Industrial Bank Co. (601166), Ping An Bank Co. and Huaxia Bank Co. are all rated ‘b’ in terms of viability by Fitch Ratings, the 15th highest of 20 rankings. The grade suggests “highly speculative fundamental credit quality” with weak prospects, according to Fitch’s rating definitions. China Citic Bank Corp. and China Everbright Bank Co. (601818) are rated one step higher at ’b+’, according to a June 18 report by Fitch that showed Everbright Bank had the highest reliance on loan repayments to meet short-term cash obligations as of mid-2012.
Chinese regulators are forcing trust funds and wealth managers to shift assets into publicly traded securities as they seek to curb lending that doesn’t involve local banks, so-called shadow banking, according to Fitch.
The cash crunch brought about by the PBOC is “certainly a lot more swift and arguably more effective in reining in the growth of shadow credit but it does create a lot of repayment risk,” Charlene Chu, Fitch’s head of China financial institutions, said today on the sidelines of a conference in Sydney. “There is potential for unintended consequences and policy missteps.”
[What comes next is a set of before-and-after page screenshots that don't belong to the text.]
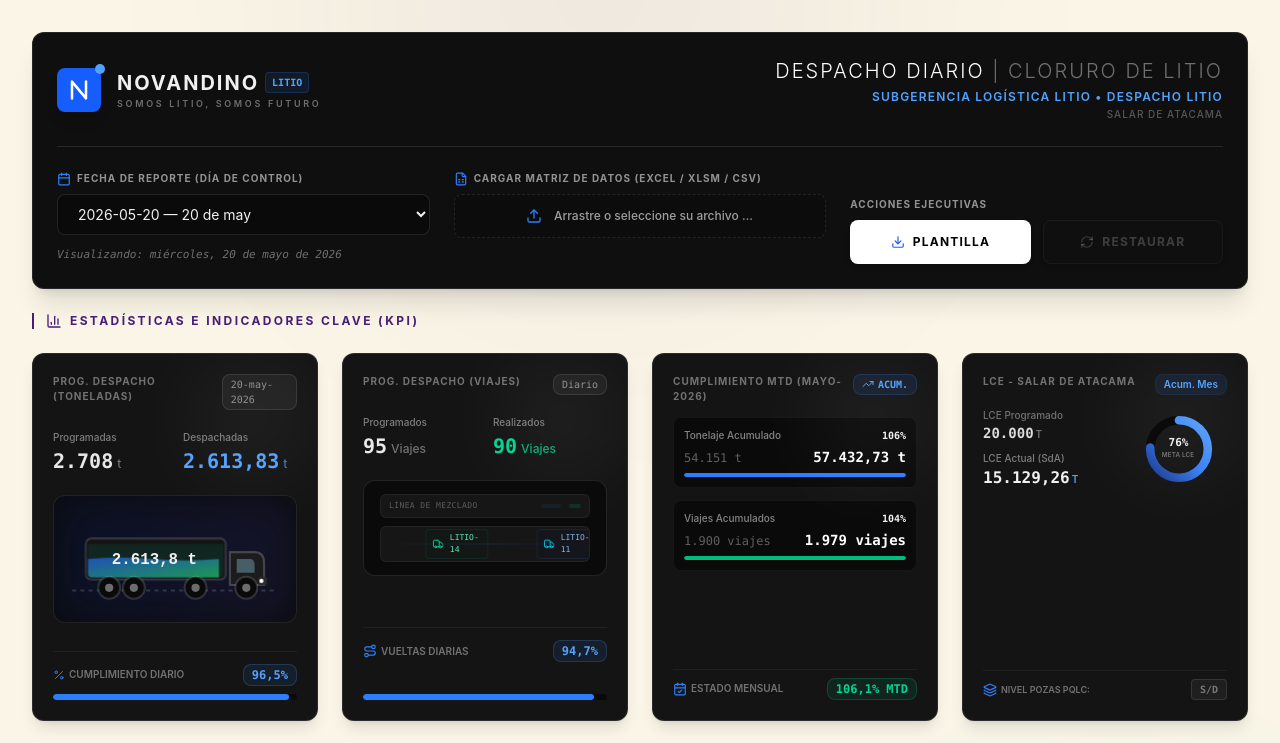
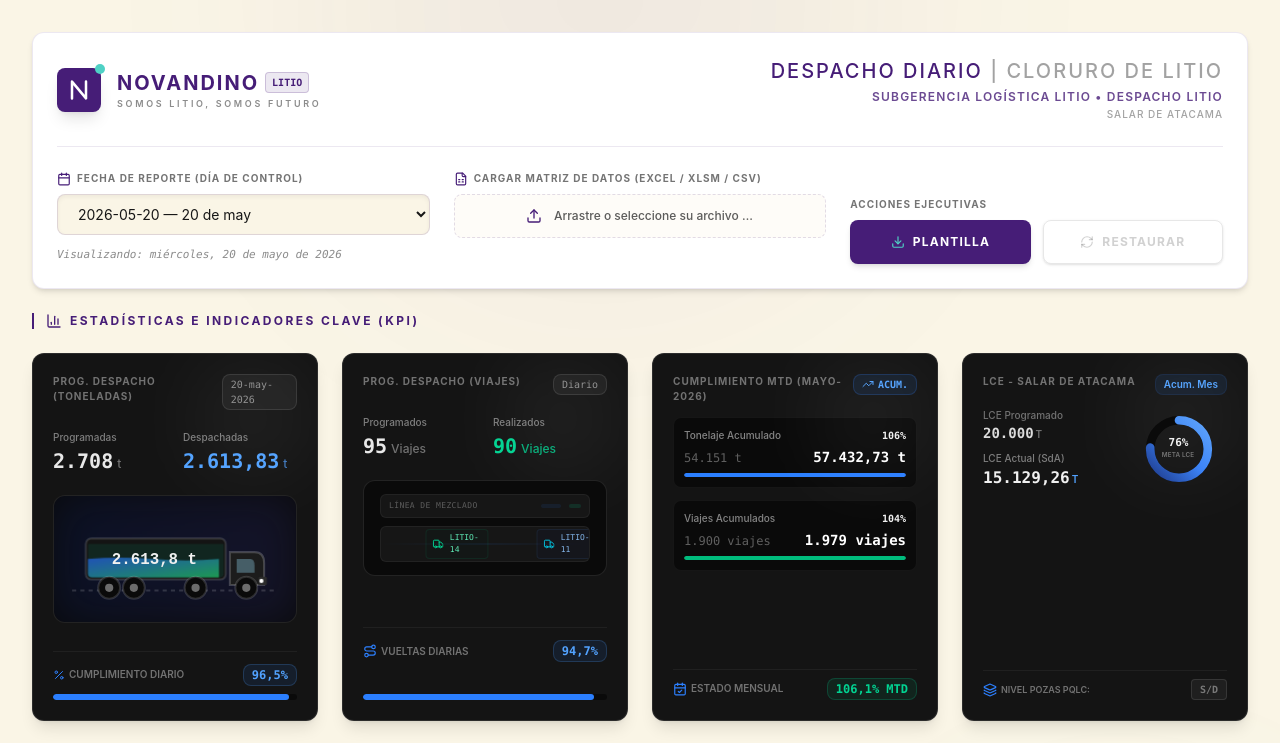
Before and after one commit to MushuAlberto/LCE, a React (Vite) app: page / in a window 1280 px wide. Shown: the top 743 px of the page. Built offline with nearby package versions, Linux system fonts and the light colour scheme.

Commit message:
Update DashboardHeader.tsx

```diff
--- a/src/components/DashboardHeader.tsx
+++ b/src/components/DashboardHeader.tsx
@@ -81,29 +81,29 @@ export function DashboardHeader({
   };
 
   return (
-    <header className="w-full bg-[#0F0F0F] text-[#F0F0F0] rounded-xl p-6 shadow-xl border border-white/10">
+    <header className="w-full bg-white text-tecnico rounded-xl p-6 shadow-md border border-nucleo/10">
       {/* Top Bar: Brand Logo & Information */}
-      <div className="flex flex-col lg:flex-row items-center justify-between gap-6 pb-6 border-b border-white/10">
+      <div className="flex flex-col lg:flex-row items-center justify-between gap-6 pb-6 border-b border-nucleo/10">
         {/* NOVANDINO Logo & Slogan */}
         <div className="flex items-center gap-4 self-start lg:self-center">
-          <div className="relative flex items-center justify-center w-11 h-11 bg-blue-600 rounded-lg shadow-lg">
+          <div className="relative flex items-center justify-center w-11 h-11 bg-nucleo rounded-lg shadow-lg">
             {/* Elegant Polygon N Logo representing Mining / Lithium */}
             <svg viewBox="0 0 100 100" className="w-7 h-7 fill-none stroke-current text-white" strokeWidth="9" strokeLinecap="round" strokeLinejoin="round">
               <path d="M25 80 V20 L75 80 V20" />
             </svg>
-            <div className="absolute -top-1 -right-1 w-2.5 h-2.5 bg-blue-400 rounded-full animate-ping" />
-            <div className="absolute -top-1 -right-1 w-2.5 h-2.5 bg-blue-400 rounded-full" />
+            <div className="absolute -top-1 -right-1 w-2.5 h-2.5 bg-litio rounded-full animate-ping" />
+            <div className="absolute -top-1 -right-1 w-2.5 h-2.5 bg-litio rounded-full" />
           </div>
           <div>
             <div className="flex items-center gap-1.5">
-              <span className="font-bold text-xl tracking-widest text-[#F0F0F0]">
+              <span className="font-bold text-xl tracking-widest text-[#461D77]">
                 NOVANDINO
               </span>
-              <span className="text-[10px] uppercase font-bold bg-blue-500/10 border border-blue-500/20 text-blue-400 px-1.5 py-0.5 rounded font-mono">
+              <span className="text-[10px] uppercase font-bold bg-nucleo/10 border border-nucleo/20 text-nucleo px-1.5 py-0.5 rounded font-mono">
                 LITIO
               </span>
             </div>
-            <p className="text-[9px] tracking-[0.3em] text-white/40 font-semibold uppercase">
+            <p className="text-[9px] tracking-[0.3em] text-tecnico/50 font-semibold uppercase">
               SOMOS LITIO, SOMOS FUTURO
             </p>
           </div>
@@ -111,13 +111,13 @@ export function DashboardHeader({
 
         {/* Corporate Titles */}
         <div className="text-center lg:text-right flex-1 select-none">
-          <h1 className="text-lg lg:text-xl font-light tracking-widest text-white uppercase">
-            Despacho Diario <span className="text-white/40">| Cloruro de Litio</span>
+          <h1 className="text-lg lg:text-xl font-medium tracking-widest text-nucleo uppercase">
+            Despacho Diario <span className="text-tecnico/40">| Cloruro de Litio</span>
           </h1>
-          <p className="text-xs font-semibold tracking-widest text-blue-400 mt-1 uppercase">
+          <p className="text-xs font-semibold tracking-widest text-nucleo/80 mt-1 uppercase">
             Subgerencia Logística Litio &bull; Despacho Litio
           </p>
-          <p className="text-[10px] font-medium tracking-widest text-white/30 uppercase mt-0.5">
+          <p className="text-[10px] font-medium tracking-widest text-tecnico/40 uppercase mt-0.5">
             Salar de Atacama
           </p>
         </div>
@@ -128,15 +128,15 @@ export function DashboardHeader({
 
         {/* Date Selection Control */}
         <div className="flex flex-col gap-2">
-          <label className="text-[10px] text-white/55 flex items-center gap-1.5 font-bold tracking-widest uppercase">
-            <Calendar className="w-3.5 h-3.5 text-blue-500" />
+          <label className="text-[10px] text-tecnico/60 flex items-center gap-1.5 font-bold tracking-widest uppercase">
+            <Calendar className="w-3.5 h-3.5 text-nucleo" />
             Fecha de Reporte (Día de Control)
           </label>
           <div className="flex gap-2 items-center">
             <select
               value={selectedDate}
               onChange={(e) => onDateChange(e.target.value)}
-              className="flex-1 bg-[#0A0A0A] border border-white/10 rounded-lg px-4 py-2.5 text-sm text-[#F0F0F0] focus:outline-none focus:border-blue-500 transition-colors cursor-pointer shadow-inner scrollbar-thin"
+              className="flex-1 bg-calido border border-nucleo/15 rounded-lg px-4 py-2.5 text-sm text-tecnico focus:outline-none focus:border-nucleo transition-colors cursor-pointer shadow-inner scrollbar-thin"
               id="date-select-picker"
             >
               {allDates.map((date) => {
@@ -144,22 +144,22 @@ export function DashboardHeader({
                 const day = dObj.getDate();
                 const month = dObj.toLocaleString("es-ES", { month: "short" });
                 return (
-                  <option key={date} value={date} className="bg-[#0A0A0A]">
+                  <option key={date} value={date} className="bg-calido text-tecnico">
                     {date} — {day} de {month}
                   </option>
                 );
               })}
             </select>
           </div>
-          <p className="text-[11px] text-white/40 mt-1 font-mono italic">
+          <p className="text-[11px] text-tecnico/50 mt-1 font-mono italic">
             Visualizando: {formatFullDateSpanish(selectedDate)}
           </p>
         </div>
 
         {/* Excel File Upload Area */}
         <div className="flex flex-col gap-2">
-          <label className="text-[10px] text-white/55 flex items-center gap-1.5 font-bold tracking-widest uppercase">
-            <FileSpreadsheet className="w-3.5 h-3.5 text-blue-500" />
+          <label className="text-[10px] text-tecnico/60 flex items-center gap-1.5 font-bold tracking-widest uppercase">
+            <FileSpreadsheet className="w-3.5 h-3.5 text-nucleo" />
             Cargar Matriz de Datos (Excel / XLSM / CSV)
           </label>
 
@@ -170,10 +170,10 @@ export function DashboardHeader({
             onClick={() => fileInputRef.current?.click()}
             className={`relative flex items-center justify-center gap-3 border border-dashed rounded-lg px-4 py-2 cursor-pointer transition-all duration-200 h-11 ${
               isDragOver
-                ? "border-blue-500 bg-blue-950/10 text-blue-200"
+                ? "border-nucleo bg-nucleo/5 text-nucleo"
                 : isCustomFileLoaded
-                ? "border-emerald-500/50 bg-emerald-950/10 hover:bg-emerald-900/10 text-emerald-200"
-                : "border-white/10 bg-[#0A0A0A]/50 hover:bg-[#141414] text-white/60"
+                ? "border-ionizado bg-ionizado/5 hover:bg-ionizado/10 text-ionizado"
+                : "border-nucleo/15 bg-calido/30 hover:bg-calido/50 text-tecnico/70"
             }`}
             id="excel-drop-zone"
           >
@@ -185,13 +185,13 @@ export function DashboardHeader({
               className="hidden"
             />
 
-            <Upload className={`w-4 h-4 ${isCustomFileLoaded ? "text-emerald-400" : "text-blue-500"}`} />
+            <Upload className={`w-4 h-4 ${isCustomFileLoaded ? "text-ionizado" : "text-nucleo"}`} />
             <span className="text-xs truncate max-w-[200px] font-medium">
               {isCustomFileLoaded ? fileName : "Arrastre o seleccione su archivo Excel (.xlsx, .xlsm) o CSV"}
             </span>
 
             {isCustomFileLoaded && (
-              <span className="text-[9px] bg-emerald-500/20 text-emerald-300 border border-emerald-400/30 px-1 py-0.5 rounded font-mono uppercase">
+              <span className="text-[9px] bg-ionizado/10 text-ionizado border border-ionizado/20 px-1 py-0.5 rounded font-mono uppercase">
                 Activo
               </span>
             )}
@@ -200,9 +200,9 @@ export function DashboardHeader({
           {/* Feedback message overlay inside UI */}
           {uploadStatus !== "idle" && (
             <div className={`flex items-center gap-1.5 text-[10px] p-1.5 rounded mt-1 font-medium ${
-              uploadStatus === "success" ? "bg-emerald-500/10 text-emerald-300 border border-emerald-400/20" : "bg-rose-500/10 text-rose-300 border border-rose-400/20"
+              uploadStatus === "success" ? "bg-ionizado/15 text-ionizado border border-ionizado/20" : "bg-rose-50 text-rose-700 border border-rose-200"
             }`}>
-              {uploadStatus === "success" ? <CheckCircle2 className="w-3.5 h-3.5 text-emerald-400 flex-shrink-0" /> : <AlertCircle className="w-3.5 h-3.5 text-rose-400 flex-shrink-0" />}
+              {uploadStatus === "success" ? <CheckCircle2 className="w-3.5 h-3.5 text-ionizado flex-shrink-0" /> : <AlertCircle className="w-3.5 h-3.5 text-rose-600 flex-shrink-0" />}
               <span className="truncate">{statusMessage}</span>
             </div>
           )}
@@ -210,28 +210,28 @@ export function DashboardHeader({
 
         {/* Operational Actions */}
         <div className="flex flex-col gap-2 justify-end">
-          <label className="text-[10px] text-white/55 flex items-center gap-1.5 font-bold tracking-widest uppercase">
+          <label className="text-[10px] text-tecnico/60 flex items-center gap-1.5 font-bold tracking-widest uppercase">
             Acciones Ejecutivas
           </label>
           <div className="grid grid-cols-2 gap-3 h-11">
             <button
               onClick={onDownloadTemplate}
-              className="flex items-center justify-center gap-2 bg-white hover:bg-gray-200 active:bg-gray-300 transition-colors text-black rounded-lg text-xs font-bold uppercase tracking-widest shadow-md active:scale-95"
+              className="flex items-center justify-center gap-2 bg-nucleo hover:bg-nucleo/95 active:scale-95 text-white transition-colors rounded-lg text-xs font-bold uppercase tracking-widest shadow-md"
               title="Descargar plantilla de Excel pre-configurada"
               id="btn-download-excel-template"
             >
-              <Download className="w-3.5 h-3.5 text-blue-600" />
+              <Download className="w-3.5 h-3.5 text-litio" />
               Plantilla
             </button>
             <button
               onClick={onResetData}
               disabled={!isCustomFileLoaded}
-              className={`flex items-center justify-center gap-2 rounded-lg text-xs font-bold uppercase tracking-widest transition-all shadow-md active:scale-95 ${
+              className={`flex items-center justify-center gap-2 rounded-lg text-xs font-bold uppercase tracking-widest transition-all shadow-sm active:scale-95 ${
                 isCustomFileLoaded
-                  ? "bg-transparent hover:bg-white/5 text-rose-400 border border-rose-500/20 hover:border-rose-500/40"
-                  : "bg-transparent text-white/20 border border-white/5 pointer-events-none"
+                  ? "bg-transparent hover:bg-rose-50 text-rose-600 border border-rose-300"
+                  : "bg-transparent text-tecnico/20 border border-tecnico/10 pointer-events-none"
               }`}
-              title="Restaurar base de datos histórica de demostración"
+              title="Restaurar base de datos histórica de de demostración"
               id="btn-reset-excel-data"
             >
               <RefreshCw className={`w-3.5 h-3.5 ${isCustomFileLoaded ? "animate-pulse" : ""}`} />
```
The cost of insuring China’s sovereign debt using five-year credit-default swaps increased 31 basis points, the most since November 2008, to 134 yesterday in New York, according to data provider CMA, which compiles prices quoted by dealers in the privately negotiated market.
To contact Bloomberg News staff for this story: Kyoungwha Kim in Singapore at email@example.com; Judy Chen in Shanghai at firstname.lastname@example.org
To contact the editor responsible for this story: James Regan at email@example.com